Extracted material Start Marker

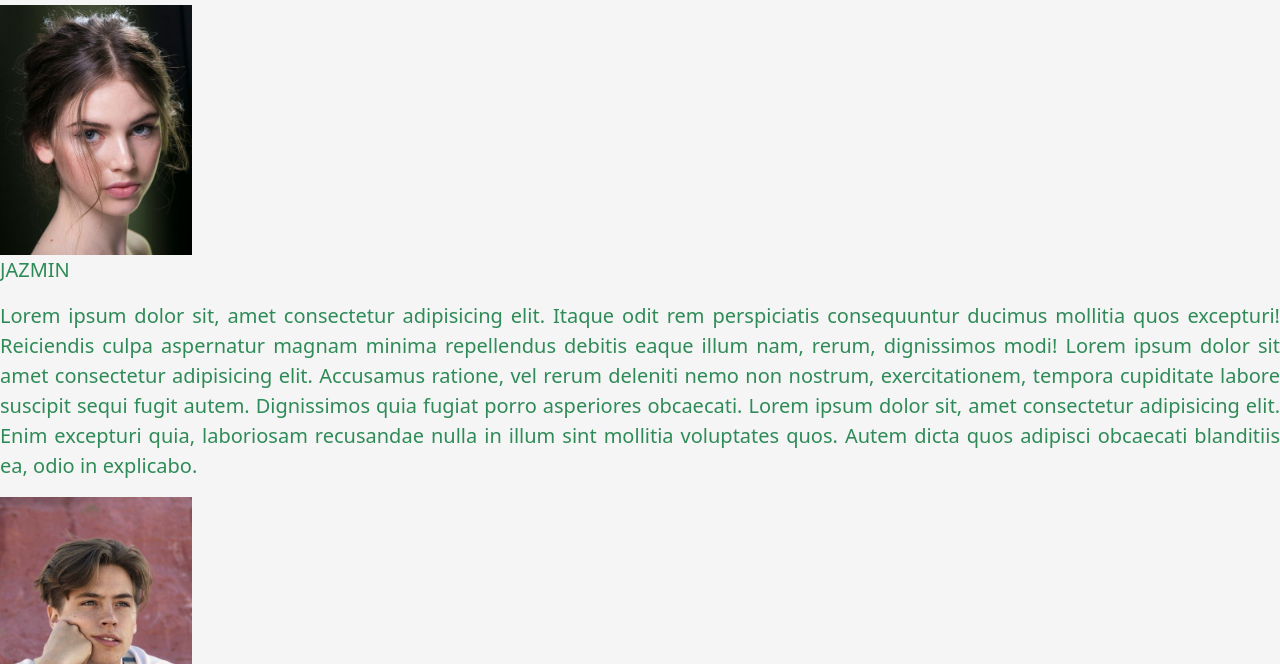
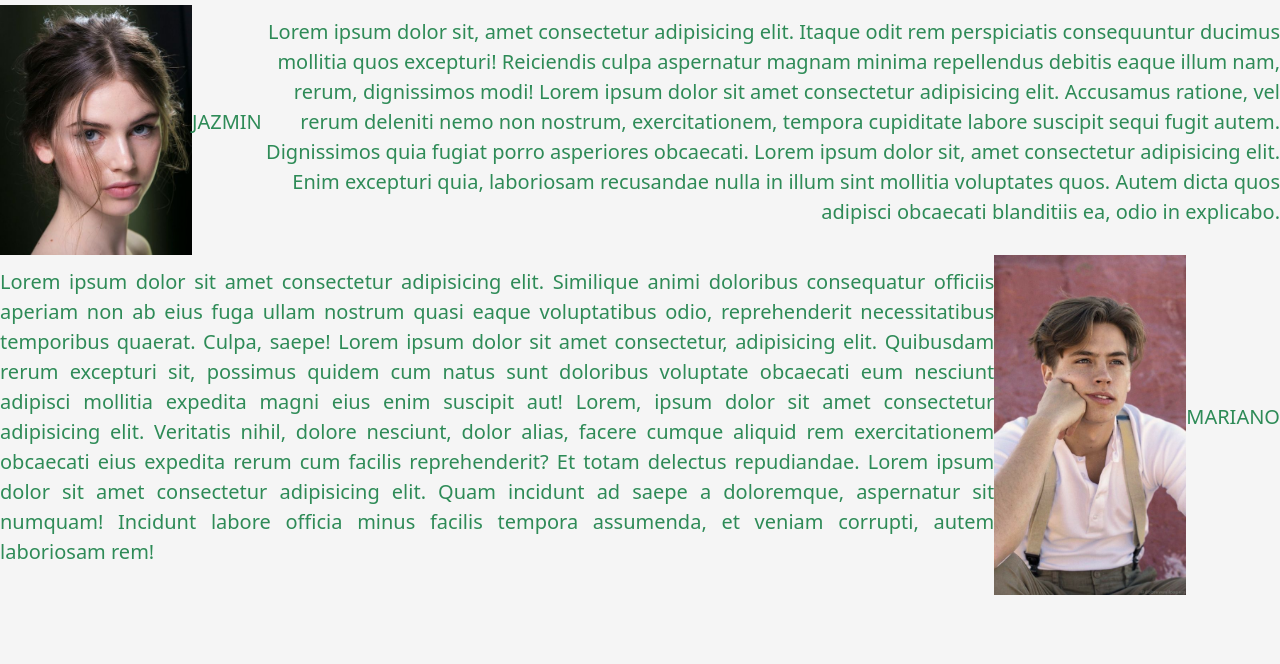
Before and after one commit to adrianfernandez14/proyectoencurso, a plain HTML site: page pages/conocenos.html in a window 1280 px wide. Shown: the part 524-1188 px from the top of the page. Drawn offline with nearby package versions, Linux system fonts and the light colour scheme.

Commit message:
cambios en rama principal

```diff
--- a/pages/conocenos.html
+++ b/pages/conocenos.html
@@ -45,22 +45,36 @@
             <h2 class="text-llamativo">
                 STAFF
             </h2>
+
+                <div class="poner-delado">
                     <img class="img-pequenia" src="../img/muchacha-jazmin.jpg" alt="jazmin-aleatoria">
+
+
                         <p class="text-llamativo-m">JAZMIN</p>
-        <P>Lorem ipsum dolor sit, amet consectetur adipisicing elit. Itaque odit rem perspiciatis consequuntur ducimus mollitia quos excepturi! Reiciendis culpa aspernatur magnam minima repellendus debitis eaque illum nam, rerum, dignissimos modi!
+
+
+
+                    <P class="text-alejado">Lorem ipsum dolor sit, amet consectetur adipisicing elit. Itaque odit rem perspiciatis consequuntur ducimus mollitia quos excepturi! Reiciendis culpa aspernatur magnam minima repellendus debitis eaque illum nam, rerum, dignissimos modi!
                     Lorem ipsum dolor sit amet consectetur adipisicing elit. Accusamus ratione, vel rerum deleniti nemo non nostrum, exercitationem, tempora cupiditate labore suscipit sequi fugit autem. Dignissimos quia fugiat porro asperiores obcaecati.
                     Lorem ipsum dolor sit, amet consectetur adipisicing elit. Enim excepturi quia, laboriosam recusandae nulla in illum sint mollitia voluptates quos. Autem dicta quos adipisci obcaecati blanditiis ea, odio in explicabo.</p>
-        <img class="img-pequenia" src="../img/muchacho-mariano.jpg" alt="mariano-aleatorio">
-        <P class="text-llamativo-m">MARIANO</P>
+                </div>
+
+                <div class="poner-delado">
                     <p>Lorem ipsum dolor sit amet consectetur adipisicing elit. Similique animi doloribus consequatur officiis aperiam non ab eius fuga ullam nostrum quasi eaque voluptatibus odio, reprehenderit necessitatibus temporibus quaerat. Culpa, saepe!
                     Lorem ipsum dolor sit amet consectetur, adipisicing elit. Quibusdam rerum excepturi sit, possimus quidem cum natus sunt doloribus voluptate obcaecati eum nesciunt adipisci mollitia expedita magni eius enim suscipit aut!
                     Lorem, ipsum dolor sit amet consectetur adipisicing elit. Veritatis nihil, dolore nesciunt, dolor alias, facere cumque aliquid rem exercitationem obcaecati eius expedita rerum cum facilis reprehenderit? Et totam delectus repudiandae.
                     Lorem ipsum dolor sit amet consectetur adipisicing elit. Quam incidunt ad saepe a doloremque, aspernatur sit numquam! Incidunt labore officia minus facilis tempora assumenda, et veniam corrupti, autem laboriosam rem!</p>
+
+
+                    <img class="img-pequenia" src="../img/muchacho-mariano.jpg" alt="mariano-aleatorio">
+
+                    <P class="text-llamativo-m">MARIANO</P>
+                </div>
+
+            <br>
             <br>
             <br>
             <h2 class="text-centrado">♥ DEDICACION ♦ ORIGINALIDAD ☺ COMPROMISO ♠PROFESIONALISMO</h2>
-
-
     </main>
 
     <!-- Pie de pagina y enlaces de redes sociales-->
```
Lines whose indentation alone changed are shown as unchanged.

Extracted material End Marker

### Task details
Output the data verbatim, images excluded.

### Solution to the exercise
Before and after one commit to adrianfernandez14/proyectoencurso, a plain HTML site: page pages/conocenos.html in a window 1280 px wide. Shown: the part 524-1188 px from the top of the page. Drawn offline with nearby package versions, Linux system fonts and the light colour scheme.

Commit message:
cambios en rama principal

```diff
--- a/pages/conocenos.html
+++ b/pages/conocenos.html
@@ -45,22 +45,36 @@
             <h2 class="text-llamativo">
                 STAFF
             </h2>
+
+                <div class="poner-delado">
                     <img class="img-pequenia" src="../img/muchacha-jazmin.jpg" alt="jazmin-aleatoria">
+
+
                         <p class="text-llamativo-m">JAZMIN</p>
-        <P>Lorem ipsum dolor sit, amet consectetur adipisicing elit. Itaque odit rem perspiciatis consequuntur ducimus mollitia quos excepturi! Reiciendis culpa aspernatur magnam minima repellendus debitis eaque illum nam, rerum, dignissimos modi!
+
+
+
+                    <P class="text-alejado">Lorem ipsum dolor sit, amet consectetur adipisicing elit. Itaque odit rem perspiciatis consequuntur ducimus mollitia quos excepturi! Reiciendis culpa aspernatur magnam minima repellendus debitis eaque illum nam, rerum, dignissimos modi!
                     Lorem ipsum dolor sit amet consectetur adipisicing elit. Accusamus ratione, vel rerum deleniti nemo non nostrum, exercitationem, tempora cupiditate labore suscipit sequi fugit autem. Dignissimos quia fugiat porro asperiores obcaecati.
                     Lorem ipsum dolor sit, amet consectetur adipisicing elit. Enim excepturi quia, laboriosam recusandae nulla in illum sint mollitia voluptates quos. Autem dicta quos adipisci obcaecati blanditiis ea, odio in explicabo.</p>
-        <img class="img-pequenia" src="../img/muchacho-mariano.jpg" alt="mariano-aleatorio">
-        <P class="text-llamativo-m">MARIANO</P>
+                </div>
+
+                <div class="poner-delado">
                     <p>Lorem ipsum dolor sit amet consectetur adipisicing elit. Similique animi doloribus consequatur officiis aperiam non ab eius fuga ullam nostrum quasi eaque voluptatibus odio, reprehenderit necessitatibus temporibus quaerat. Culpa, saepe!
                     Lorem ipsum dolor sit amet consectetur, adipisicing elit. Quibusdam rerum excepturi sit, possimus quidem cum natus sunt doloribus voluptate obcaecati eum nesciunt adipisci mollitia expedita magni eius enim suscipit aut!
                     Lorem, ipsum dolor sit amet consectetur adipisicing elit. Veritatis nihil, dolore nesciunt, dolor alias, facere cumque aliquid rem exercitationem obcaecati eius expedita rerum cum facilis reprehenderit? Et totam delectus repudiandae.
                     Lorem ipsum dolor sit amet consectetur adipisicing elit. Quam incidunt ad saepe a doloremque, aspernatur sit numquam! Incidunt labore officia minus facilis tempora assumenda, et veniam corrupti, autem laboriosam rem!</p>
+
+
+                    <img class="img-pequenia" src="../img/muchacho-mariano.jpg" alt="mariano-aleatorio">
+
+                    <P class="text-llamativo-m">MARIANO</P>
+                </div>
+
+            <br>
             <br>
             <br>
             <h2 class="text-centrado">♥ DEDICACION ♦ ORIGINALIDAD ☺ COMPROMISO ♠PROFESIONALISMO</h2>
-
-
     </main>
 
     <!-- Pie de pagina y enlaces de redes sociales-->
```
Lines whose indentation alone changed are shown as unchanged.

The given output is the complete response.